[What you have to do] Look for the word "INSTALLATION" in the material below, then report each line where it occurs.

[Records to use]
──────────────────────────────
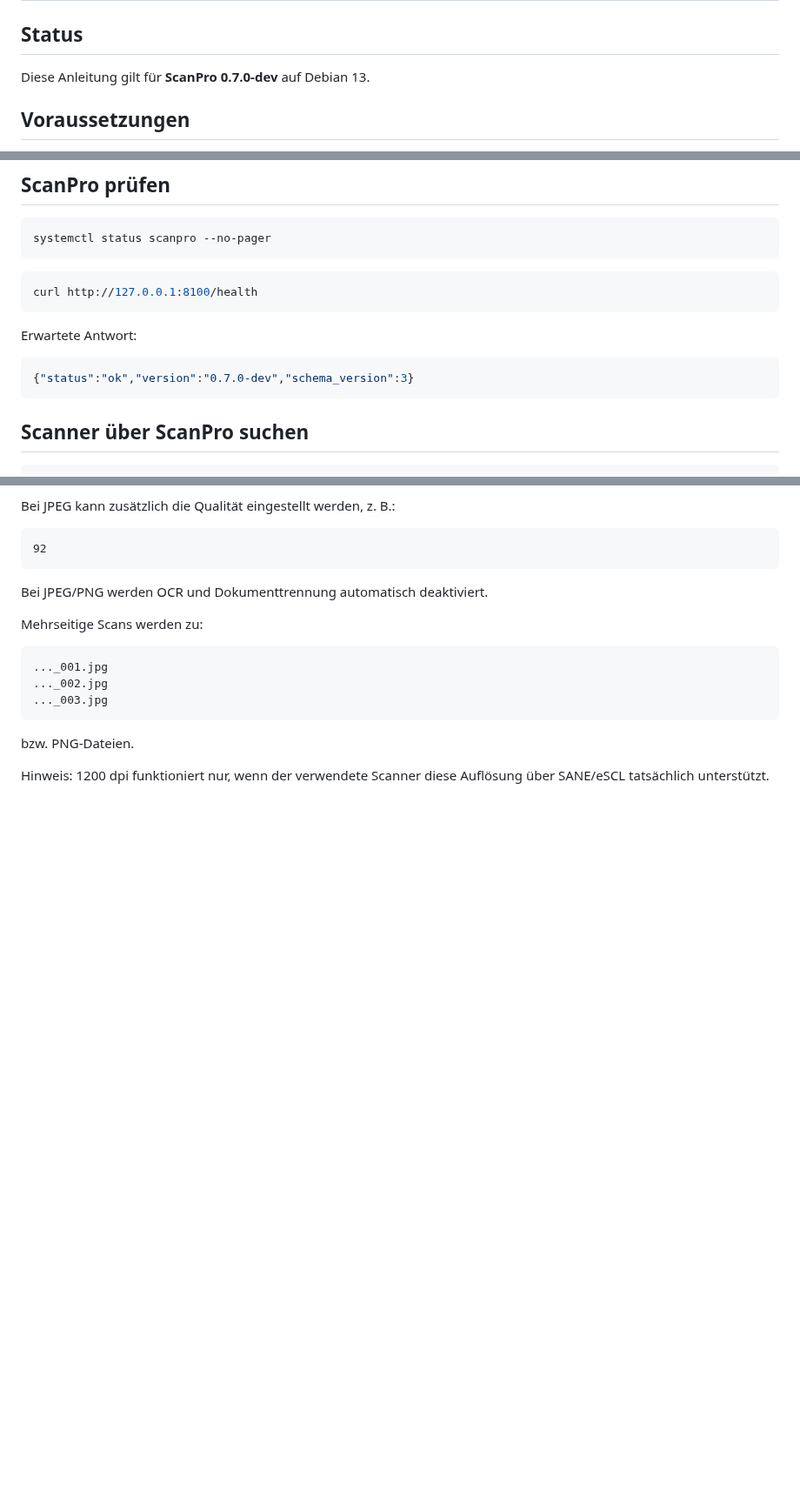
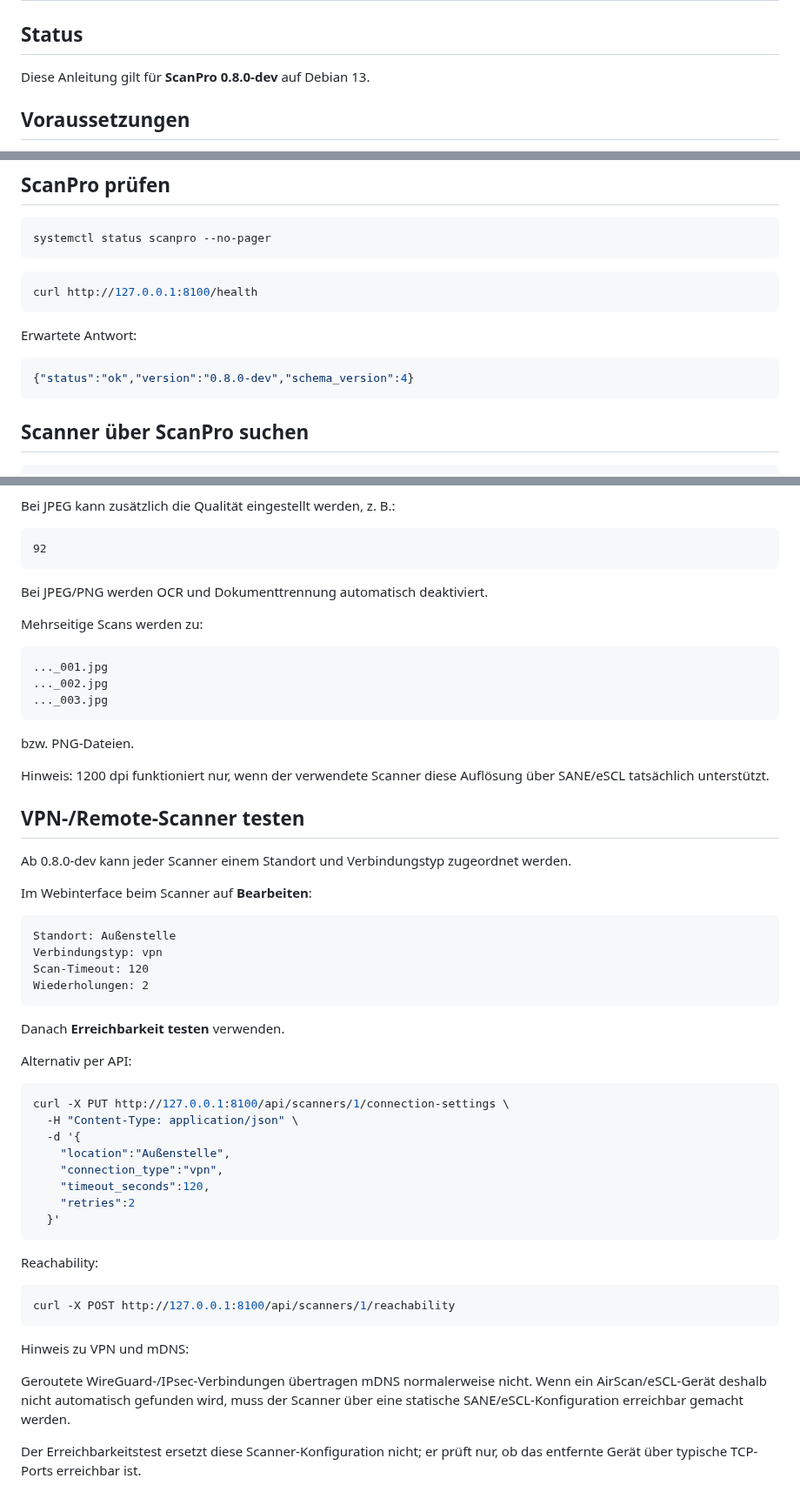
Before and after one commit to Markus4771/ScanPro, a Markdown page: INSTALLATION.md, 3 parts joined by grey strips. Shown at 87% size. Rendered like a GitHub page; blank space fills up the shorter version.

Commit message:
Document VPN remote scanner testing

````diff
--- a/INSTALLATION.md
+++ b/INSTALLATION.md
@@ -2,7 +2,7 @@
 
 ## Status
 
-Diese Anleitung gilt für **ScanPro 0.7.0-dev** auf Debian 13.
+Diese Anleitung gilt für **ScanPro 0.8.0-dev** auf Debian 13.
 
 ## Voraussetzungen
 
@@ -128,7 +128,7 @@ curl http://127.0.0.1:8100/health
 Erwartete Antwort:
 
 ```json
-{"status":"ok","version":"0.7.0-dev","schema_version":3}
+{"status":"ok","version":"0.8.0-dev","schema_version":4}
 ```
 
 ## Scanner über ScanPro suchen
@@ -907,3 +907,44 @@ Mehrseitige Scans werden zu:
 bzw. PNG-Dateien.
 
 Hinweis: 1200 dpi funktioniert nur, wenn der verwendete Scanner diese Auflösung über SANE/eSCL tatsächlich unterstützt.
+
+
+## VPN-/Remote-Scanner testen
+
+Ab 0.8.0-dev kann jeder Scanner einem Standort und Verbindungstyp zugeordnet werden.
+
+Im Webinterface beim Scanner auf **Bearbeiten**:
+
+```text
+Standort: Außenstelle
+Verbindungstyp: vpn
+Scan-Timeout: 120
+Wiederholungen: 2
+```
+
+Danach **Erreichbarkeit testen** verwenden.
+
+Alternativ per API:
+
+```bash
+curl -X PUT http://127.0.0.1:8100/api/scanners/1/connection-settings \
+  -H "Content-Type: application/json" \
+  -d '{
+    "location":"Außenstelle",
+    "connection_type":"vpn",
+    "timeout_seconds":120,
+    "retries":2
+  }'
+```
+
+Reachability:
+
+```bash
+curl -X POST http://127.0.0.1:8100/api/scanners/1/reachability
+```
+
+Hinweis zu VPN und mDNS:
+
+Geroutete WireGuard-/IPsec-Verbindungen übertragen mDNS normalerweise nicht. Wenn ein AirScan/eSCL-Gerät deshalb nicht automatisch gefunden wird, muss der Scanner über eine statische SANE/eSCL-Konfiguration erreichbar gemacht werden.
+
+Der Erreichbarkeitstest ersetzt diese Scanner-Konfiguration nicht; er prüft nur, ob das entfernte Gerät über typische TCP-Ports erreichbar ist.
````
──────────────────────────────
[Result of this exercise]
Before and after one commit to Markus4771/ScanPro, a Markdown page: INSTALLATION.md, 3 parts joined by grey strips. Shown at 87% size. Rendered like a GitHub page; blank space fills up the shorter version.
--- a/INSTALLATION.md
+++ b/INSTALLATION.md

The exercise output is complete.